A health watchdog should be abolished after a senior nurse who bullied staff and failed patients was not permanently struck off, an MP has said.
Helen Lockett, nursing director at the now defunct Liverpool Community Health (LCH), was found guilty of 34 charges after a "three-year reign of terror".
The Nursing and Midwifery Council's (NMC) fitness to practise panel suspended Ms Lockett for 12 months.
Labour MP Rosie Cooper said the NMC's reputation was in "complete disrepute".
The NMC said it was reviewing the decision of the independent panel.
Ms Lockett, who had been director of operations and executive nurse at LCH between 2011 and 2014, was responsible for providing services to 750,000 people on Merseyside.
An independent review of the trust found that patients had suffered "unnecessary harm" after cost-cutting led to severe staff shortages.
The independent panel found Ms Lockett had failed to take adequate action concerning reports of inadequate staffing and medication administration and she did not properly respond to reports following the deaths of inmates at Liverpool prison.

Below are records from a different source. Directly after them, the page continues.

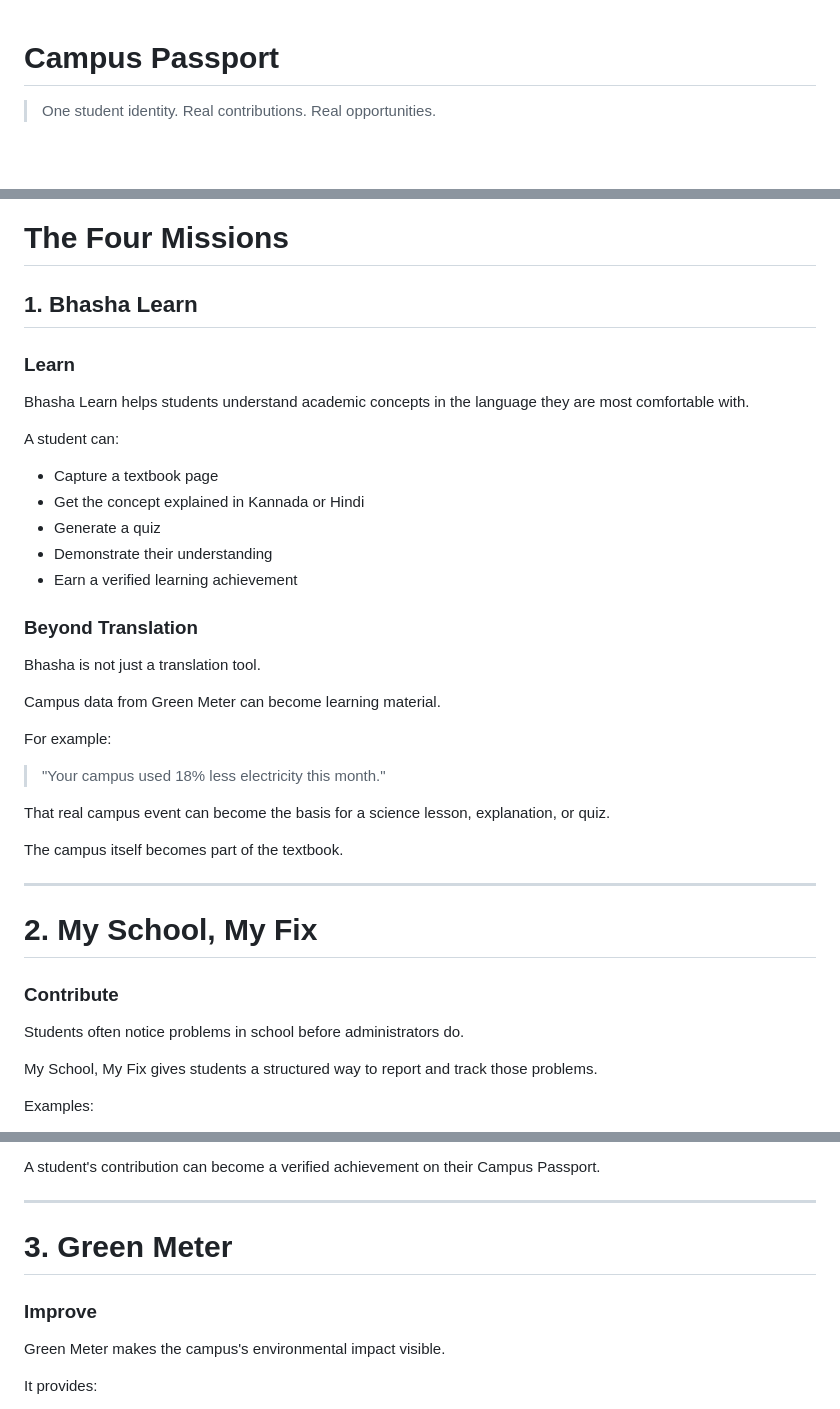
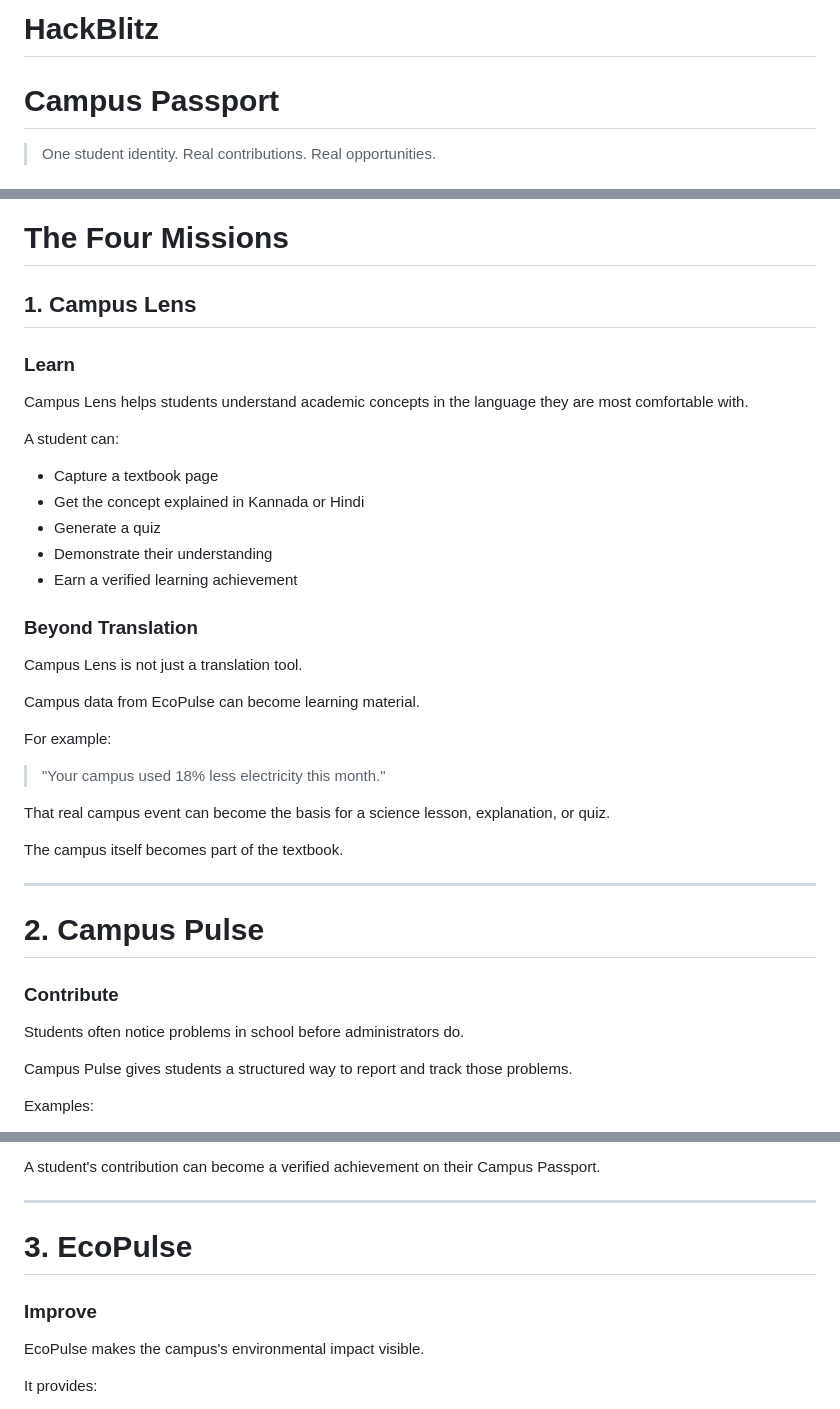
Before and after one commit to Aashrith-Ganesh/Campus-Passport, a Markdown page: README.md, 3 parts joined by grey strips. GitHub-like rendering; blank space fills up the shorter version.

```diff
--- a/README.md
+++ b/README.md
@@ -1,3 +1,5 @@
+# HackBlitz
+
 # Campus Passport
 
 > One student identity. Real contributions. Real opportunities.
@@ -41,11 +43,11 @@ meaningful outcomes in another.
 
 # The Four Missions
 
-## 1. Bhasha Learn
+## 1. Campus Lens
 
 ### Learn
 
-Bhasha Learn helps students understand academic concepts in the language
+Campus Lens helps students understand academic concepts in the language
 they are most comfortable with.
 
 A student can:
@@ -58,9 +60,9 @@ A student can:
 
 ### Beyond Translation
 
-Bhasha is not just a translation tool.
+Campus Lens is not just a translation tool.
 
-Campus data from Green Meter can become learning material.
+Campus data from EcoPulse can become learning material.
 
 For example:
 
@@ -73,14 +75,14 @@ The campus itself becomes part of the textbook.
 
 ---
 
-# 2. My School, My Fix
+# 2. Campus Pulse
 
 ### Contribute
 
 Students often notice problems in school before administrators do.
 
-My School, My Fix gives students a structured way to report and track
-those problems.
+Campus Pulse gives students a structured way to report and track those
+problems.
 
 Examples:
 
@@ -103,11 +105,11 @@ Campus Passport.
 
 ---
 
-# 3. Green Meter
+# 3. EcoPulse
 
 ### Improve
 
-Green Meter makes the campus's environmental impact visible.
+EcoPulse makes the campus's environmental impact visible.
 
 It provides:
 
```
Also changed, not shown: other parts of README.md (+44 -32 lines).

It was also found that she bullied and intimidated colleagues, including telling one nurse that she had "wasted 35 years of her life in the nursing profession".
The NMC had sought to have Ms Lockett struck off the nursing register.
But despite the independent panel finding that the misconduct involved a "pattern of failings", it concluded that as she had an otherwise unblemished 30-year nursing career, "it was not in the public interest to permanently remove such an experienced and respected nurse from the practice".
The NMC is understood to be disappointed with the judgement, and has taken the decision to review it at a meeting on Thursday.
"I think striking off would have been the only safe decision," said Ms Cooper.
She said the director of nursing engaged in a "three-year reign of terror which ended with Helen Lockett receiving a £25,000 payoff".
"This decision has the brought the NMC's reputation into complete disrepute."
She is now calling for the NMC to be "replaced with a body which can instil confidence into the profession for both nurses and the public".